- WHAT YOU ARE ASKED TO DO
Nothing but an exact reproduction of the records, pictures excluded, should be returned.

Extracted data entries
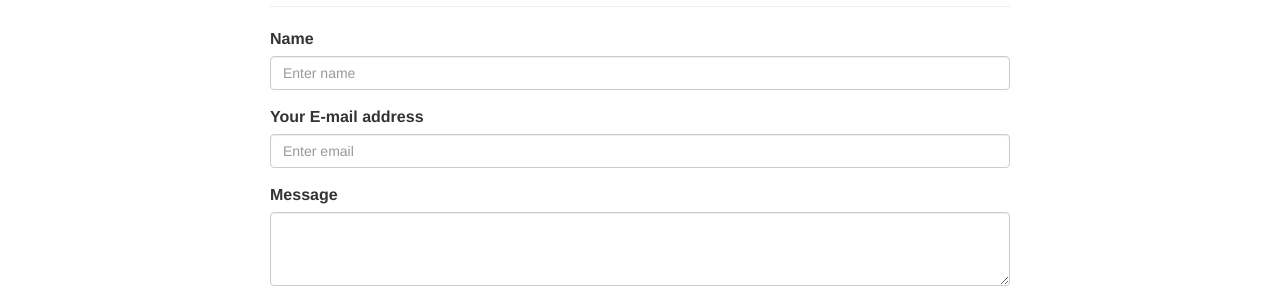
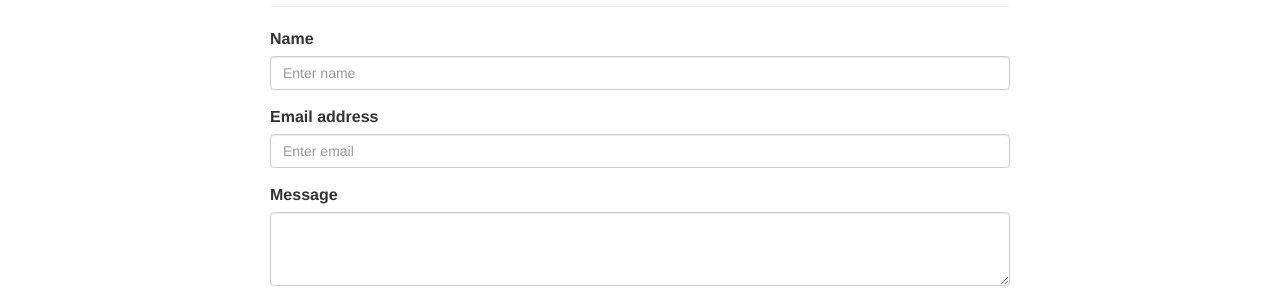
Before and after one commit to samueljohnson/samueljohnson.github.io.archive, a Jekyll site: the page built from about.markdown, in a window 1280 px wide. Shown: the part 678-977 px from the top of the page. Built offline with Jekyll 4.4.1, drawn with Linux system fonts in a browser that asks for light colours; nearby versions of some CDN libraries.

Commit message:
Minor commit

```diff
--- a/about.markdown
+++ b/about.markdown
@@ -29,7 +29,7 @@ Or use the form below and I'll get back to you.
    </div>
 
    <div class="form-group">
-   <label for="exampleInputEmail1">Your E-mail address</label>
+   <label for="exampleInputEmail1">Email address</label>
    <input name="_replyto" type="email" class="form-control" id="exampleInputEmail1" placeholder="Enter email">
    </div>
 
```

- SOLUTION BELOW
Before and after one commit to samueljohnson/samueljohnson.github.io.archive, a Jekyll site: the page built from about.markdown, in a window 1280 px wide. Shown: the part 678-977 px from the top of the page. Built offline with Jekyll 4.4.1, drawn with Linux system fonts in a browser that asks for light colours; nearby versions of some CDN libraries.

Commit message:
Minor commit

```diff
--- a/about.markdown
+++ b/about.markdown
@@ -29,7 +29,7 @@ Or use the form below and I'll get back to you.
    </div>
 
    <div class="form-group">
-   <label for="exampleInputEmail1">Your E-mail address</label>
+   <label for="exampleInputEmail1">Email address</label>
    <input name="_replyto" type="email" class="form-control" id="exampleInputEmail1" placeholder="Enter email">
    </div>
 
```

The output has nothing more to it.